A Guide to the Loco London Precious Metals Market
It is not the purpose of this Guide to teach option theory and trading, but simply to explain the workings of the precious metals markets. Therefore, there are no definitions of puts, calls, Asians, Americans, barriers, path dependant options and so on.
However, it is worth noting that the majority of the option products that are available in the foreign exchange markets can be quoted in the precious metals markets as well. Gold, silver, platinum and palladium options are normally expressed, as in other markets, in terms of volatility in discussions between market makers. If a customer has a preference, this can instead be quoted in terms of USD per ounce – or, indeed, in whatever currency the strike price is set in. The standard, if not specified, will be for a European option.

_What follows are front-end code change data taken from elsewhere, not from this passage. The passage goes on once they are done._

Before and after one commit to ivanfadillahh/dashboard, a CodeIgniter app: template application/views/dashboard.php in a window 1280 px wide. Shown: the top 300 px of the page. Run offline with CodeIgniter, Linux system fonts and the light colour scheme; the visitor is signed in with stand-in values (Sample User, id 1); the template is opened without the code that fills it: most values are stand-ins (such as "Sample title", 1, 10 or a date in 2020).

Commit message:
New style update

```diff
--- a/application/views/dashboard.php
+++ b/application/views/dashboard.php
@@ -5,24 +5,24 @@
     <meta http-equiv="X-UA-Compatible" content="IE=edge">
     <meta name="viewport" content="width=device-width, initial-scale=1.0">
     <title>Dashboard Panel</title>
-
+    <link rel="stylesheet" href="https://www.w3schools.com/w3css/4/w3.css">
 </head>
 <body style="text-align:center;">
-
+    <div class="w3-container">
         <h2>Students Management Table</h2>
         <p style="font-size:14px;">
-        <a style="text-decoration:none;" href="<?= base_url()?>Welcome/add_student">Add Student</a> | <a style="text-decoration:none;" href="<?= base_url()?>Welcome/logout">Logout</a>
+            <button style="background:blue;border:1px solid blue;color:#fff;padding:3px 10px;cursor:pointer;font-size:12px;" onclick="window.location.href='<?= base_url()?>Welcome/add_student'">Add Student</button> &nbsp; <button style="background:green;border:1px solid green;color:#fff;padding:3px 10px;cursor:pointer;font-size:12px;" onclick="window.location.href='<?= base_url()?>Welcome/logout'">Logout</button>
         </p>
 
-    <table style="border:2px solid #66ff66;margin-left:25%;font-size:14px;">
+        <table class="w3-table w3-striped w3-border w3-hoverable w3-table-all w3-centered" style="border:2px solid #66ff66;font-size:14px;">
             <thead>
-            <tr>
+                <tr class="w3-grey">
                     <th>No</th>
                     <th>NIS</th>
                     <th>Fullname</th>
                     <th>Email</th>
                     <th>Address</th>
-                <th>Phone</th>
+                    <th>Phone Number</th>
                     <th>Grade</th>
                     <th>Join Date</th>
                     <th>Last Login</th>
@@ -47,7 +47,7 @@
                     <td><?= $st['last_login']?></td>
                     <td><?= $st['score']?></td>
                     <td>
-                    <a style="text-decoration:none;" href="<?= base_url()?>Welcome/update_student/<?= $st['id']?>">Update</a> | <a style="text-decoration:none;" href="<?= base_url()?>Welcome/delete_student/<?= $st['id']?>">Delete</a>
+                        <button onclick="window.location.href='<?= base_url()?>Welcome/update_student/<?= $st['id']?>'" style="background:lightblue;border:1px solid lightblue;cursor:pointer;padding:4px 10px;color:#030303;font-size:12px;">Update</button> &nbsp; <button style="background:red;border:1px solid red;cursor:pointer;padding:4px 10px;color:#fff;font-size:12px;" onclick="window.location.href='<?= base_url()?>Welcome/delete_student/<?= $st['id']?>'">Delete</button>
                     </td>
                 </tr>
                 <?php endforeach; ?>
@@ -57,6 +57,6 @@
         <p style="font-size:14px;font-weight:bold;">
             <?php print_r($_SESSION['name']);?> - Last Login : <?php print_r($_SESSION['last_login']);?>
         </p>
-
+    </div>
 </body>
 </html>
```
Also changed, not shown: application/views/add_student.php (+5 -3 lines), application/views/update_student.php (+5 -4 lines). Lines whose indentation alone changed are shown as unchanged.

Precious metals options are normally quoted with a ‘New York’ cut – in other words, they expire at 9.30am New York time (note that this is not always the same as 2.30pm London time). However, traders in Asia may prefer a time during their normal business day, in which case a ‘Tokyo’ cut may be used. These expire at 3pm Tokyo time. The standard expiry date for interbank options is two business days, in London and New York, prior to the end of the month for USD denominated Loco London options – in other words, when the spot date is the final day of the month. Clearly, customers can express other days as their preference, given that this
is an OTC market, as well as the currency that the metal option is quoted against.
‘Cash-settled’ options are those where the investor does not wish to take, or make, delivery of precious metals, in which case, at expiry, the option is immediately closed out against the spot market. In the majority of cases, it is preferable to do this against a benchmark – in other words, the various LBMA precious metal official benchmarks/auctions, which will not generally be at the same time that the regular options themselves expire. Hence, it should be clarified prior to trading whether the option is intended to be cash settled at maturity.
Due to the relative paucity of data, there are no options on precious metal interest rates.
9. Lending and Borrowing Metal
It is often blithely asserted that precious metals have no interest rate. This is incorrect.